La Haine

Director: Mathieu Kassovitz
Country: France
Year: 1995
Running Time: 95 min.
Language: French

la haine2

The kids from the Bluebell projects in Paris have spent all night fighting with the police after a 16-year-old boy is almost beaten to death following police questioning. Among them are three friends, an African, an Arab and a Jew, whose struggle against the boredom and marginality of their lives leads them into trouble.

About the Director

Mathieu Kassovitz

download (1)Biography: Mathieu Kassovitz is the son of veteran French film director Peter Kassovitz, who appears in Métisse (Café au lait – 1993) as an inarticulate college professor. Mathieu began acting in film at an early age, appearing in his father’s Au bout du bout du banc in 1978 and in Jean-Loup Hubert’s L’Année prochaine… si tout va bien in 1981. Eager to direct as well as act, Kassovitz made his first short film, Fierrot le pou, in 1990. Financed by Lazennec Productions, it won awards at several film festivals and was theatrically released as an accompaniment to Christian Vincent’s feature La Discrète. Kassovitz’s second short, Cauchemar blanc (1991), was also made for Lazennec and accompanied Henri Herré’s Août in the theaters. Cauchemar blanc won the Prix Perspecitives at the Cannes Film Festival and was broadcast on French television.  He wrote and directed La Haine (Hate – 1995), a hugely controversial film in France dealing with themes around class, race, violence, and police brutality. The film won the César Award for Best Film and netted Kassovitz the Best Director prize at the 1995 Cannes Film Festival. He later directed The Crimson Rivers (2000), a police detective thriller starring Jean Reno and Vincent Cassel, another massive commercial success in France, and Gothika (2003), a fantasy thriller with Halle Berry and Penélope Cruz that he did to earn the money he needed to develop a far more personal project Babylon A.D. (2008), the adaptation of one of Maurice Dantec’s books. Kassovitz established the film production firm MNP Entreprise in 2000. In 2011, Kassovitz directed Rebellion (L’Ordre et la Morale), a war film based on a true story of French commandos who clashed with tribes in New Caledonia, the Melanesian territory of France. Kassovitz is also famous for his career as an actor. He is best known outside France for his acting role as Nino Quincampoix in Jean-Pierre Jeunet’s film Amélie. Among many other credits, he also played one of the main roles in Amen (2003) by Costa-Gavras. Kassovitz is also recognizable for playing a conflicted Belgian explosives expert in Steven Spielberg’s controversial 2005 film Munich, alongside Eric Bana and Geoffrey Rush. Kassovitz was a jury member for the 2001 Cannes Film Festival.

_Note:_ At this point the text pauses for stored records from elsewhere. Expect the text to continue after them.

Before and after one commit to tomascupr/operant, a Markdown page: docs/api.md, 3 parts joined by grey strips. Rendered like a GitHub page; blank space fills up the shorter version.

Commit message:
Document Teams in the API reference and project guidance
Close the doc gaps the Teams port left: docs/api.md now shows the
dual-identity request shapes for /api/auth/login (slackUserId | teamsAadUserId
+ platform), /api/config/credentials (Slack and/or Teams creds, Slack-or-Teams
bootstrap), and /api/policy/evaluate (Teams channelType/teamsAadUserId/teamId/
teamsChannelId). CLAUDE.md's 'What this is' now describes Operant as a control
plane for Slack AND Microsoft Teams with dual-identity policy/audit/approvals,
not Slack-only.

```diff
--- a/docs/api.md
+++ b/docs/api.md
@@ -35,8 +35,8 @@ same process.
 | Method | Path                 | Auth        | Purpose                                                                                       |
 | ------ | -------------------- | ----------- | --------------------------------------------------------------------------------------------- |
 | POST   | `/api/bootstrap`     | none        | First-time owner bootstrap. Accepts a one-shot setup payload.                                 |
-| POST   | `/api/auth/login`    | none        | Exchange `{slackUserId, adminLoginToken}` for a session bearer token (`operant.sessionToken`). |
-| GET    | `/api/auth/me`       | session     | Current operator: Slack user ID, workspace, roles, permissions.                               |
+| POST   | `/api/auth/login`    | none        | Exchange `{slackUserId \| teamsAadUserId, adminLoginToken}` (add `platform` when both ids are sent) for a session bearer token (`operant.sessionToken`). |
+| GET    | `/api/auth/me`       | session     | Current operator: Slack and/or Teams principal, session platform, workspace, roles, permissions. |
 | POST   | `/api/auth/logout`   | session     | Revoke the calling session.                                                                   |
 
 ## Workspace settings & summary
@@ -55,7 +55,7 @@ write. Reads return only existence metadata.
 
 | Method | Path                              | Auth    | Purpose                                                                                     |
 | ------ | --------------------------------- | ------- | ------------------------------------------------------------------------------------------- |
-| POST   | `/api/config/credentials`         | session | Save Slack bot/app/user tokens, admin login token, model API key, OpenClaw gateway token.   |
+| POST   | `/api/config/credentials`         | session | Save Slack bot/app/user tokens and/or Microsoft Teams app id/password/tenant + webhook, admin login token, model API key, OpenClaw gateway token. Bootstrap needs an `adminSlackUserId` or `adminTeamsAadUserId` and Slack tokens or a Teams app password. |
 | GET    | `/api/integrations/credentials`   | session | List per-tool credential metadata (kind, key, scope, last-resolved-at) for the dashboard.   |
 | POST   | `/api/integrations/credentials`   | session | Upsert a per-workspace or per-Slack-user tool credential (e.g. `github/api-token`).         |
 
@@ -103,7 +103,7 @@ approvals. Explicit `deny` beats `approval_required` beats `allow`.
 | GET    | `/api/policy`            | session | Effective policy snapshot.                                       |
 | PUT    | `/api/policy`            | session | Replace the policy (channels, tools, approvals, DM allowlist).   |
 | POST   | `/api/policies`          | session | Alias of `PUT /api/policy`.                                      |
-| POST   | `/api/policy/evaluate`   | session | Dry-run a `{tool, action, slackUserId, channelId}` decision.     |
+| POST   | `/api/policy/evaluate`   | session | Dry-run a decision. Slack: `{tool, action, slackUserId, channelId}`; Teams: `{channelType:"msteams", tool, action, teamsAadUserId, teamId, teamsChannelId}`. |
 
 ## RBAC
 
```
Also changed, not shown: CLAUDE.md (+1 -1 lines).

(Sources:
http://www.sfjff.org/film/biography?id=579&last=Kassovitz&first=Mathieu&role=Director
http://en.wikipedia.org/wiki/Mathieu_Kassovitz#cite_note-festival-cannes.com-3)

Films Shown in AFF, Inc. Programs:
La Haine [Hate] (1997).

Filmography:
Fierrot le pou (1990);
Cauchemar blanc (1991);
Assassins… (1992);
Métisse [Café au lait] (1993);
La Haine [Hate] (1995);
Lumière sur un massacre – En forêt (1996);
Assassin(s) (1997);
The Crimson Rivers (2000);
Gothika (2003);
Babylon A.D. (2008);
XY (2008);
Rebellion [L’Ordre et la Morale] (2011).